Henrietta Lacks’ story and life go on…

Chauntel Duren

GROSSMONT COLLEGE – There is a story that will probably go on for  years.  It is about Henrietta Lacks, who is still living 60 years after her death — through her cells.  How can that be?

Henrietta Lacks was born in the 1920’s into a poor,  southern African-American family.  She was diagnosed with terminal  cancer in 1951 and was treated at Johns Hopkins University.  She did not survive the cancer.

But while she was being treated the  doctor took cells from her cervix without her consent and those cells have been used in over 60,000 studies.  Her cells are so well-known, they  even have a nickname: He-La cells.  They have been used in research  on polio, cancer, AIDS and other diseases.

For two decades, Lacks’ family was not informed of her cells’ role in medical research.  After learning the truth, some members of the family were given college scholarships, but although medical researchers  and pharmaceutical companies have profited from the use of Lacks’ cells, her family has remained relatively impoverished.

Proper compensation is only  one of many ethical issues stemming from this case.  One of the  directors in the special Henrietta Lacks study project at Grossmont College, Tate Hurvitz, an assistant professor of English, says “if they just stopped  using her cells it would stop the progress in treating these diseases so  far.  If they had to start using someone else’s cells they would  just be having to start all over again.”

Examining this and other issues arising from the case,  Grossmont College has encouraged quite a few departments including Nursing,  English, and History to study and comment upon Henrietta Lacks’  experience.  Other colleges in California and schools across the  country also are using the case of Henrietta Lacks in their studies.

As one of the directors involved in the campus program,  Hurvitz is collaborating with fellow English Department faculty members Sue Jensen, a professor, and Joan Ahrens, an assistant professor.   The Immortal Life of Henrietta Lacks, a national best-seller by  Rebecca Skloot, is being widely read on the campus.

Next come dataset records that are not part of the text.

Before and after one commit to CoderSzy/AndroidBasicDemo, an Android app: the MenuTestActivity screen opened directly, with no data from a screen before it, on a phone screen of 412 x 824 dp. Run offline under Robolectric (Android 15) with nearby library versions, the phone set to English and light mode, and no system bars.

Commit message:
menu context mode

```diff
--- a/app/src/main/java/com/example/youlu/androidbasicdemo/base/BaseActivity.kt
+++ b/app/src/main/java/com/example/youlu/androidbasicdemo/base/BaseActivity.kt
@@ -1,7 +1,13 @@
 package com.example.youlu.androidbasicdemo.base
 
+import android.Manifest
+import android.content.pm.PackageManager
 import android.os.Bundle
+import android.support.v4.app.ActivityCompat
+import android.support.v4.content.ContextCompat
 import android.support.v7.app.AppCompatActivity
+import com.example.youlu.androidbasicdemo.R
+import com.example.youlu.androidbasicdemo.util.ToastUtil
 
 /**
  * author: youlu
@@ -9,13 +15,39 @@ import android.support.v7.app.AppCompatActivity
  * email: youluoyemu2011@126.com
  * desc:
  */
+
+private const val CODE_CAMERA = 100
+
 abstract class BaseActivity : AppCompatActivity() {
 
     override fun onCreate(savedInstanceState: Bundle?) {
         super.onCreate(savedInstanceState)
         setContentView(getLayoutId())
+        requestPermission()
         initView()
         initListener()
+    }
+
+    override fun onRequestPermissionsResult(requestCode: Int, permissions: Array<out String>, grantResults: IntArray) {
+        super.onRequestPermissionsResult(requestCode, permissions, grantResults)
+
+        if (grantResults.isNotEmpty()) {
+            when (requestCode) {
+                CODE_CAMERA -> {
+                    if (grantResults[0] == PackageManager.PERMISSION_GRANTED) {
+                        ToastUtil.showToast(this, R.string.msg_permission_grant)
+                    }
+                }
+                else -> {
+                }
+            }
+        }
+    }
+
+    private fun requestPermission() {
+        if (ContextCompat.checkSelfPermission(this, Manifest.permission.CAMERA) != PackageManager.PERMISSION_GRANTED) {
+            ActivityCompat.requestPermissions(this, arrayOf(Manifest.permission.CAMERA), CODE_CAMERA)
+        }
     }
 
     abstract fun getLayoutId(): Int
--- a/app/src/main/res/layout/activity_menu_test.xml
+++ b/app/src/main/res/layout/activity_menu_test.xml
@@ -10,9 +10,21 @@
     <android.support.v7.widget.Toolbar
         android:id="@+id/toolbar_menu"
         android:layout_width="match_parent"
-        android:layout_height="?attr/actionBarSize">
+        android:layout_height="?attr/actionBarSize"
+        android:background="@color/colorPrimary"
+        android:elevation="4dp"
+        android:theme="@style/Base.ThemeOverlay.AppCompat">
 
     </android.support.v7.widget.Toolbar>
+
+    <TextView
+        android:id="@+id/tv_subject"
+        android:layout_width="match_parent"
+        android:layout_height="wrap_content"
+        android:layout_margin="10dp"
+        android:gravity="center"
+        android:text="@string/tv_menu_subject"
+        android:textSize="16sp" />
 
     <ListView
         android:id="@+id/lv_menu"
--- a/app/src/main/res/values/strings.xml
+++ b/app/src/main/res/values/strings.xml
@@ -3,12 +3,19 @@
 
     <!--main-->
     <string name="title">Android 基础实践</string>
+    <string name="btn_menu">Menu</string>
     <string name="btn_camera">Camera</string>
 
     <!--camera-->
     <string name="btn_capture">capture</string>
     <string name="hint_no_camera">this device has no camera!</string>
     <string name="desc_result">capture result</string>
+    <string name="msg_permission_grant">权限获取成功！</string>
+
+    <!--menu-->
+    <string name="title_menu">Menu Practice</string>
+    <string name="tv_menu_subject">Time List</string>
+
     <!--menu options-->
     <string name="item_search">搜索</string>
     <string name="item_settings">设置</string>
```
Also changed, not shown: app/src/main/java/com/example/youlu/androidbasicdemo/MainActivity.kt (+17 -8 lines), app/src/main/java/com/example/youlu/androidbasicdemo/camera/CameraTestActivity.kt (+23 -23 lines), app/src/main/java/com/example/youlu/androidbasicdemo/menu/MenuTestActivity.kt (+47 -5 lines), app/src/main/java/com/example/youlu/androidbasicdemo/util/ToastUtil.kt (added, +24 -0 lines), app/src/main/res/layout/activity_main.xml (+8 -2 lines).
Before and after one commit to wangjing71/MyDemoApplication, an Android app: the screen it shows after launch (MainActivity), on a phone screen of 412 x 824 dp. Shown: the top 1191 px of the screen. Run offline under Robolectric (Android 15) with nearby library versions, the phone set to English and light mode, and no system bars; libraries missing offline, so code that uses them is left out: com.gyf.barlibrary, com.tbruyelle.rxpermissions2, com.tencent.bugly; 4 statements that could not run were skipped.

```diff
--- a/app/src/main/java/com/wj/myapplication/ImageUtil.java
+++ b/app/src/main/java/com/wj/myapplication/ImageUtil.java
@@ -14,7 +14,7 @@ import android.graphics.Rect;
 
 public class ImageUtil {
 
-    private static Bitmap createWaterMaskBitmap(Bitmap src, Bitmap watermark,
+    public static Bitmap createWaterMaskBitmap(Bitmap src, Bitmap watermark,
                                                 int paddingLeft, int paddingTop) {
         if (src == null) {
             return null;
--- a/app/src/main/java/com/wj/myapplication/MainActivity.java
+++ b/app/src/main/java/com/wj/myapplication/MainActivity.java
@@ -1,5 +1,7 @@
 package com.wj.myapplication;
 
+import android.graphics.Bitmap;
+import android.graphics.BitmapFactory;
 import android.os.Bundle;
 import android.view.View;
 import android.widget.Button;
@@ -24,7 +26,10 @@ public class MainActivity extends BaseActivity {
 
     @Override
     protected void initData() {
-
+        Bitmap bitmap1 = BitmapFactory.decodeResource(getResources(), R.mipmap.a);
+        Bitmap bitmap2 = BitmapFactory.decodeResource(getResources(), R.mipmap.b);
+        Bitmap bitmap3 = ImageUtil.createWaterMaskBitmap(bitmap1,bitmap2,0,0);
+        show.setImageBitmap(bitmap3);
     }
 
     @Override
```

Off-campus, “there are a lot of programs that are being  held concerning this,” Hurvitz said.  Participants across the  county include The Voice of San Diego new organization, the San Diego  Center for Ethics, and other colleges.

Various events on campus are planned this semester in  connection with the Lacks’ study, including special lectures, debates and  projects – which GC Summit.com anticipates covering on a regular basis.

Duren is a student in Media Comm 132.  She may be contacted at [email protected]